10 years of following an Alzheimer's patient and her caregiver

60 Minutes shows how the disease has changed the world of Carol Daly, a woman diagnosed with Alzheimer's, and her caregiver husband, Mike

10 years of following an Alzheimer's patient

As baby boomers move into old age and live longer, the potential number of Alzheimer's sufferers in the U.S. may reach record levels. CBS News Chief Medical Correspondent Dr. Jon LaPook follows an Alzheimer's patient and her caregiver husband for 10 years in an unprecedented report that shows future sufferers and their caregivers what they may face. "For Better or for Worse" will be broadcast on 60 Minutes on Sunday, April 22 at 7 p.m. ET/PT on CBS.

The Alzheimer's Association told 60 Minutes it is unaware of any other video study of this length documenting the progression of the disease, which has no cure.  
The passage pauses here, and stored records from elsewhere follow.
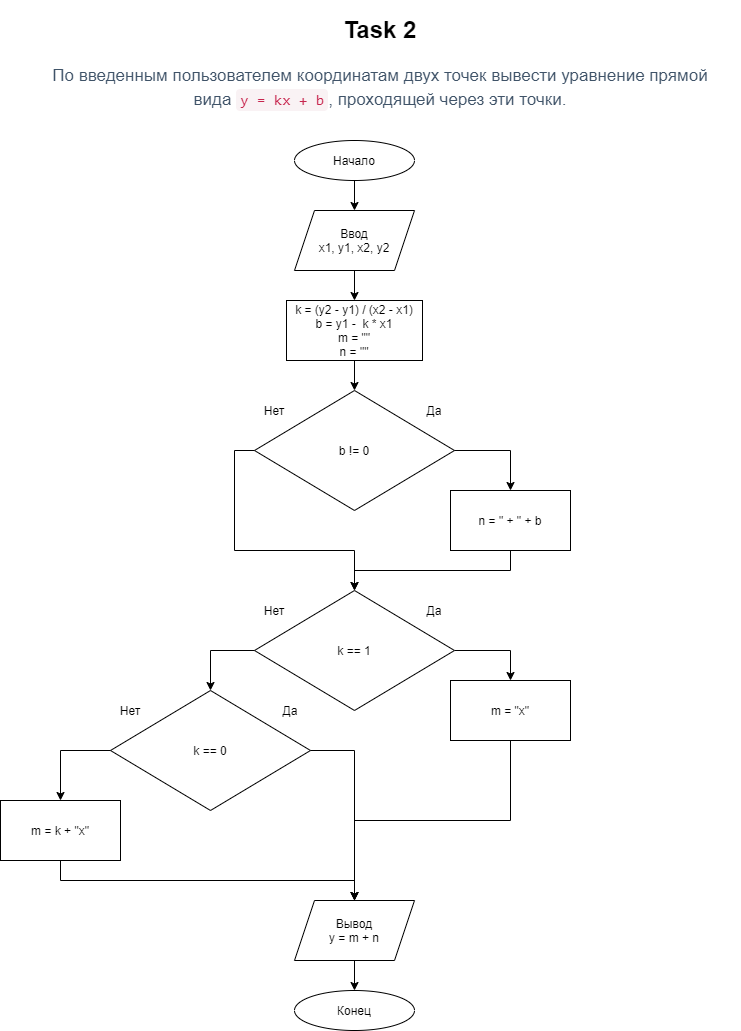
vic-k23/Geekbrains_algorithms_DS_on_Python keeps this draw.io diagram as Lesson1/FlowCharts/lesson1-Task-2.png. Above is the earlier version. Source tidied: cells renumbered, new cells last; positions are measured from the earlier drawing's top-left corner, leaving out a move shared by most shapes.
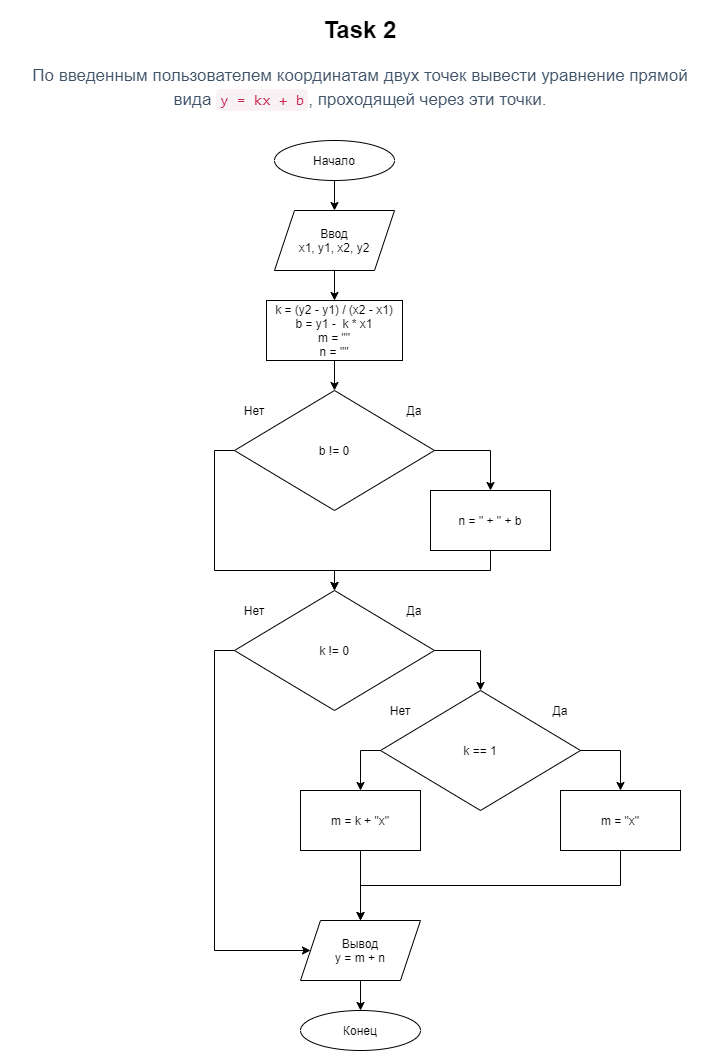
Above is the later version.

Change to the diagram source:
```diff
@@ -27,10 +27,10 @@
       <mxGeometry relative="1" as="geometry" />
     </mxCell>
     <mxCell id="10" value="Вывод&lt;br&gt;y = m + n" style="shape=parallelogram;perimeter=parallelogramPerimeter;whiteSpace=wrap;html=1;fixedSize=1;align=center;" parent="1" vertex="1">
-      <mxGeometry x="294" y="890" width="120" height="60" as="geometry" />
+      <mxGeometry x="320" y="910" width="120" height="60" as="geometry" />
     </mxCell>
     <mxCell id="11" value="Конец" style="ellipse;whiteSpace=wrap;html=1;align=center;" parent="1" vertex="1">
-      <mxGeometry x="294" y="980" width="120" height="40" as="geometry" />
+      <mxGeometry x="320" y="1000" width="120" height="40" as="geometry" />
     </mxCell>
     <mxCell id="12" style="group;align=center;" parent="1" vertex="1">
       <mxGeometry x="254" y="380" width="200" height="120" as="geometry" />
@@ -51,12 +51,12 @@
       <mxGeometry x="450" y="480" width="120" height="60" as="geometry" />
     </mxCell>
     <mxCell id="18" style="group;align=center;" parent="1" vertex="1">
-      <mxGeometry x="254" y="580" width="316" height="180" as="geometry" />
+      <mxGeometry x="254" y="580" width="346" height="220" as="geometry" />
     </mxCell>
-    <mxCell id="19" style="edgeStyle=orthogonalEdgeStyle;rounded=0;jettySize=auto;html=1;exitX=1;exitY=0.5;exitDx=0;exitDy=0;entryX=0.5;entryY=0;entryDx=0;entryDy=0;" parent="18" edge="1" source="20" target="23">
-      <mxGeometry relative="1" as="geometry" />
-    </mxCell>
+    <mxCell id="30" style="edgeStyle=orthogonalEdgeStyle;rounded=0;jettySize=auto;html=1;exitX=1;exitY=0.5;exitDx=0;exitDy=0;entryX=0.5;entryY=0;entryDx=0;entryDy=0;" parent="18" edge="1" source="20" target="25">
+      <mxGeometry relative="1" as="geometry" />
+    </mxCell>
-    <mxCell id="20" value="k == 1" style="rhombus;whiteSpace=wrap;html=1;align=center;" parent="18" vertex="1">
+    <mxCell id="20" value="k != 0" style="rhombus;whiteSpace=wrap;html=1;align=center;" parent="18" vertex="1">
       <mxGeometry width="200" height="120" as="geometry" />
     </mxCell>
     <mxCell id="21" value="Нет" style="text;html=1;strokeColor=none;fillColor=none;align=center;verticalAlign=middle;whiteSpace=wrap;rounded=0;" parent="18" vertex="1">
@@ -65,13 +65,10 @@
     <mxCell id="22" value="Да" style="text;html=1;strokeColor=none;fillColor=none;align=center;verticalAlign=middle;whiteSpace=wrap;rounded=0;" parent="18" vertex="1">
       <mxGeometry x="160" y="10" width="40" height="20" as="geometry" />
     </mxCell>
-    <mxCell id="23" value="m = &quot;x&quot;" style="rounded=0;whiteSpace=wrap;html=1;align=center;" parent="18" vertex="1">
-      <mxGeometry x="196" y="90" width="120" height="60" as="geometry" />
-    </mxCell>
-    <mxCell id="24" style="group;align=center;" parent="1" vertex="1">
-      <mxGeometry x="110" y="680" width="200" height="120" as="geometry" />
+    <mxCell id="24" style="group;align=center;" parent="18" vertex="1">
+      <mxGeometry x="146" y="100" width="200" height="120" as="geometry" />
     </mxCell>
-    <mxCell id="25" value="k == 0" style="rhombus;whiteSpace=wrap;html=1;align=center;" parent="24" vertex="1">
+    <mxCell id="25" value="k == 1" style="rhombus;whiteSpace=wrap;html=1;align=center;" parent="24" vertex="1">
       <mxGeometry width="200" height="120" as="geometry" />
     </mxCell>
     <mxCell id="26" value="Нет" style="text;html=1;strokeColor=none;fillColor=none;align=center;verticalAlign=middle;whiteSpace=wrap;rounded=0;" parent="24" vertex="1">
@@ -84,11 +81,8 @@
       <mxGeometry relative="1" as="geometry" />
     </mxCell>
     <mxCell id="29" value="m = k + &quot;x&quot;" style="rounded=0;whiteSpace=wrap;html=1;align=center;" parent="1" vertex="1">
-      <mxGeometry y="790" width="120" height="60" as="geometry" />
+      <mxGeometry x="320" y="780" width="120" height="60" as="geometry" />
     </mxCell>
-    <mxCell id="30" style="edgeStyle=orthogonalEdgeStyle;rounded=0;jettySize=auto;html=1;exitX=0;exitY=0.5;exitDx=0;exitDy=0;entryX=0.5;entryY=0;entryDx=0;entryDy=0;" parent="1" edge="1" source="20" target="25">
-      <mxGeometry relative="1" as="geometry" />
-    </mxCell>
     <mxCell id="31" style="edgeStyle=orthogonalEdgeStyle;rounded=0;jettySize=auto;html=1;exitX=0;exitY=0.5;exitDx=0;exitDy=0;entryX=0.5;entryY=0;entryDx=0;entryDy=0;" parent="1" edge="1" source="25" target="29">
       <mxGeometry relative="1" as="geometry" />
     </mxCell>
@@ -96,13 +90,30 @@
       <mxGeometry relative="1" as="geometry" />
     </mxCell>
     <mxCell id="33" style="edgeStyle=orthogonalEdgeStyle;rounded=0;jettySize=auto;html=1;exitX=0;exitY=0.5;exitDx=0;exitDy=0;" parent="1" edge="1" source="13" target="20">
-      <mxGeometry relative="1" as="geometry" />
+      <mxGeometry relative="1" as="geometry">
+        <Array as="points">
+          <mxPoint x="234" y="440" />
+          <mxPoint x="234" y="560" />
+          <mxPoint x="354" y="560" />
+        </Array>
+      </mxGeometry>
     </mxCell>
-    <mxCell id="34" style="edgeStyle=orthogonalEdgeStyle;rounded=0;jettySize=auto;html=1;exitX=1;exitY=0.5;exitDx=0;exitDy=0;entryX=0.5;entryY=0;entryDx=0;entryDy=0;" parent="1" edge="1" source="25" target="10">
-      <mxGeometry relative="1" as="geometry" />
-    </mxCell>
     <mxCell id="35" style="edgeStyle=orthogonalEdgeStyle;rounded=0;jettySize=auto;html=1;exitX=0.5;exitY=1;exitDx=0;exitDy=0;" parent="1" edge="1" source="23" target="10">
       <mxGeometry relative="1" as="geometry" />
     </mxCell>
+    <mxCell id="23" value="m = &quot;x&quot;" style="rounded=0;whiteSpace=wrap;html=1;align=center;" parent="1" vertex="1">
+      <mxGeometry x="580" y="780" width="120" height="60" as="geometry" />
+    </mxCell>
+    <mxCell id="36" style="edgeStyle=orthogonalEdgeStyle;rounded=0;jettySize=auto;html=1;exitX=0;exitY=0.5;exitDx=0;exitDy=0;entryX=0;entryY=0.5;entryDx=0;entryDy=0;" parent="1" edge="1" source="20" target="10">
+      <mxGeometry relative="1" as="geometry">
+        <Array as="points">
+          <mxPoint x="234" y="640" />
+          <mxPoint x="234" y="940" />
+        </Array>
+      </mxGeometry>
+    </mxCell>
+    <mxCell id="37" style="edgeStyle=orthogonalEdgeStyle;rounded=0;jettySize=auto;html=1;exitX=1;exitY=0.5;exitDx=0;exitDy=0;entryX=0.5;entryY=0;entryDx=0;entryDy=0;" parent="1" edge="1" source="25" target="23">
+      <mxGeometry relative="1" as="geometry" />
+    </mxCell>
   </root>
 </mxGraphModel>
```
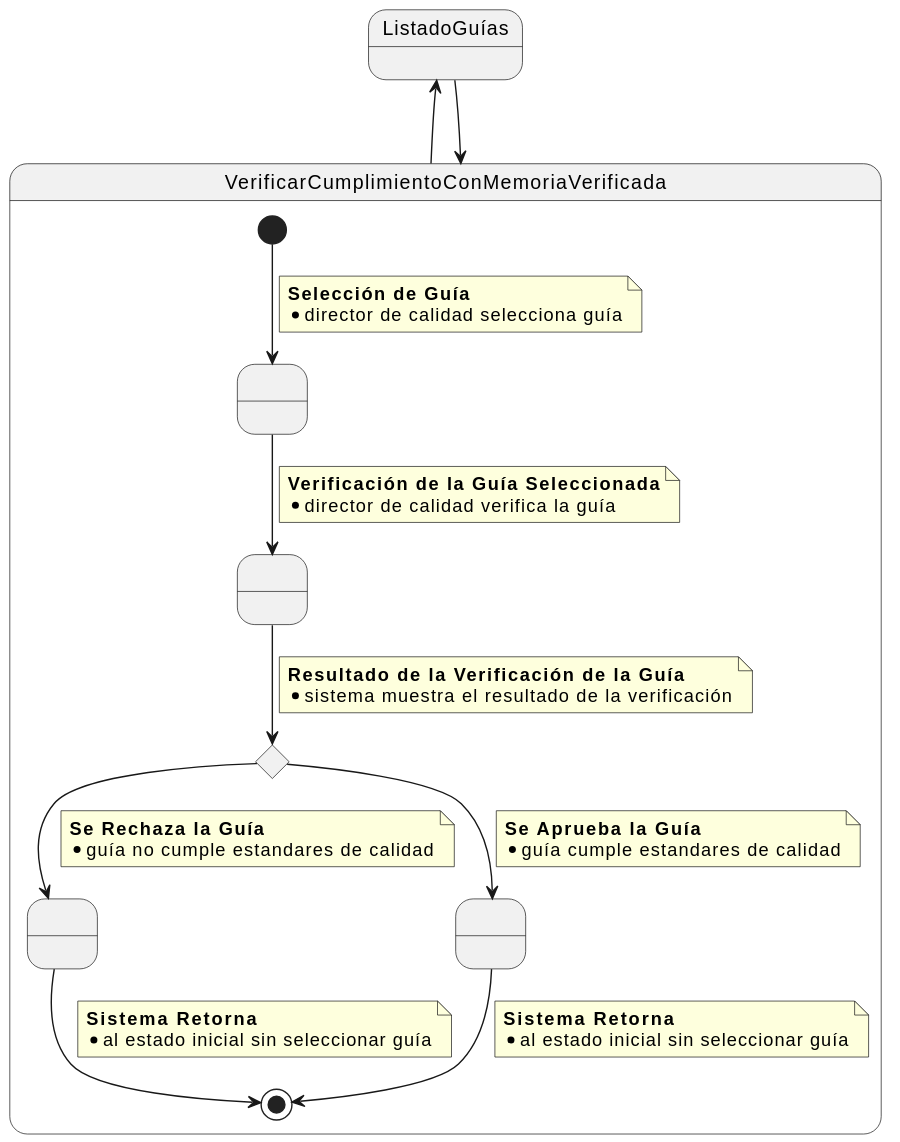
This is images/modelosUML/VerificarGD.svg from mmasias/24-25-IdSw1-SDR, a PlantUML export, as it was before one commit.
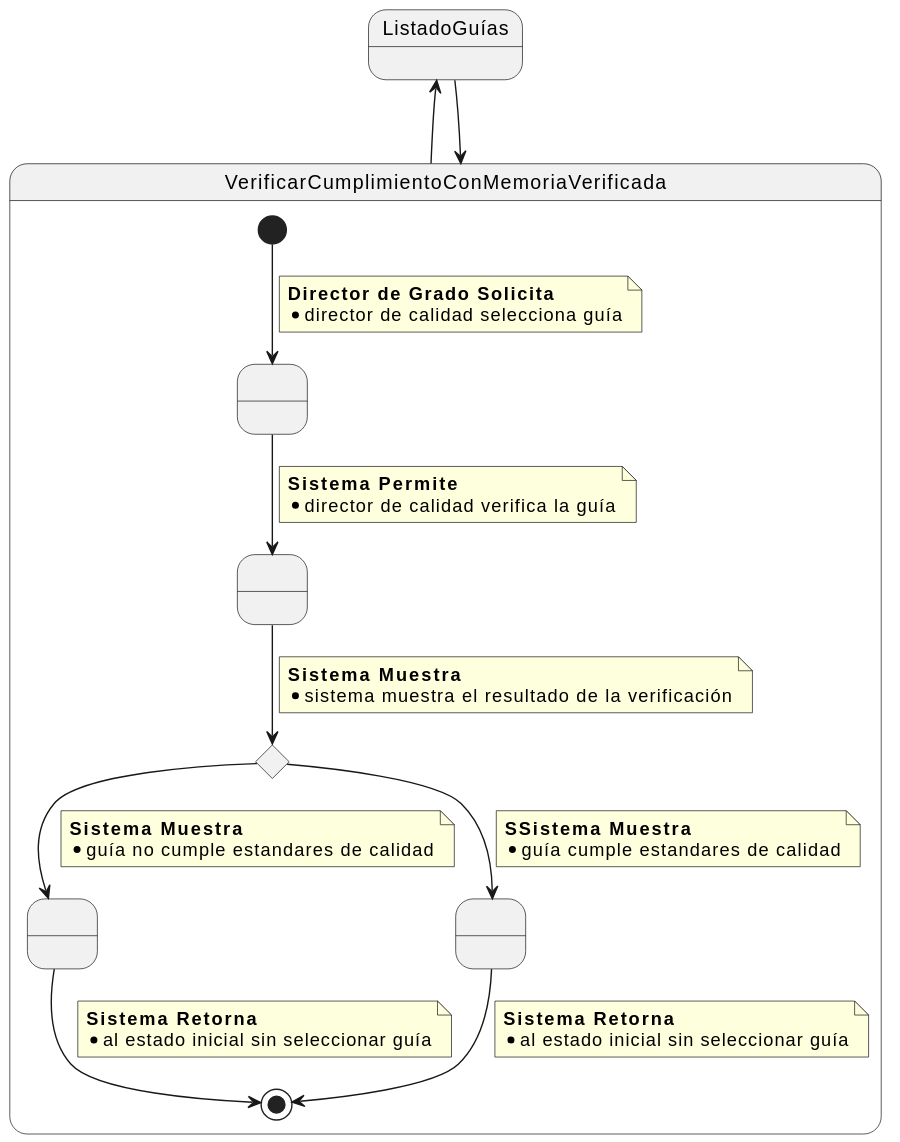
The same file after the commit.

Change to the diagram source:
```diff
@@ -11,25 +11,25 @@
 
     [*] --> SeleccionarGuia
     note on link
-    <b>Selección de Guía</b>
+    <b>Director de Grado Solicita</b>
     * director de calidad selecciona guía
     end note
 
     SeleccionarGuia --> VerificarGuia
     note on link
-    <b>Verificación de la Guía Seleccionada</b>
+    <b>Sistema Permite</b>
     * director de calidad verifica la guía
     end note
 
     VerificarGuia --> ResultadoVerificacion
     note on link
-    <b>Resultado de la Verificación de la Guía</b>
+    <b>Sistema Muestra</b>
     * sistema muestra el resultado de la verificación
     end note
 
     ResultadoVerificacion -->  GuiaNoCumpleRequisitos
     note on link
-    <b>Se Rechaza la Guía</b>
+    <b>Sistema Muestra</b>
     * guía no cumple estandares de calidad
     end note
 
@@ -41,7 +41,7 @@
 
     ResultadoVerificacion -->  GuiaCumpleRequisitos
     note on link
-    <b>Se Aprueba la Guía</b>
+    <b>SSistema Muestra</b>
     * guía cumple estandares de calidad
     end note
 
```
LaPook chronicles a loving husband's increasing burden as he cares for the woman he loves as she slowly disappears in front of his eyes. The story of Mike and Carol Daly of Staten Island, NY,  is a sweet and sad journey from better to worse.

In her first interview, Carol's memory is slipping, but she knows how old she is; she is active and can still do her job at the bank. In just three years, she no longer knows her age and her lack of concentration makes it impossible for her to read or watch movies. As LaPook records her mental and physical decline, he also reports Mike's parallel emotional erosion.

The Alzheimer's Association warns of the dangerous stress caring for a patient can cause. The upbeat can-do attitude Mike displays early in the report fades toward the end, coinciding with Carol's descent into complete helplessness. "I'm dying. I really think I am. The stress – they thought I had a heart attack to begin with," he tells LaPook, "They wanted to put me in the hospital. I can't go to the hospital. What do I do with Carol?"

Eventually, Mike has to hire someone to help him take care of Carol. It was another expense adding to the expense of this disease, which costs the Dalys $40,000 per year. That cost is for home care.  Nursing home care, inevitable in many cases, is much more.

Alzheimer's forced  Mike and Carol to switch roles, says Mike. He tells LaPook he does the household chores Carol once did and now, he must care for her, too.  When LaPook says to Mike, "That's not what you signed up for," he replies, "Yes I did. "When we took our oath, it's for better or for worse."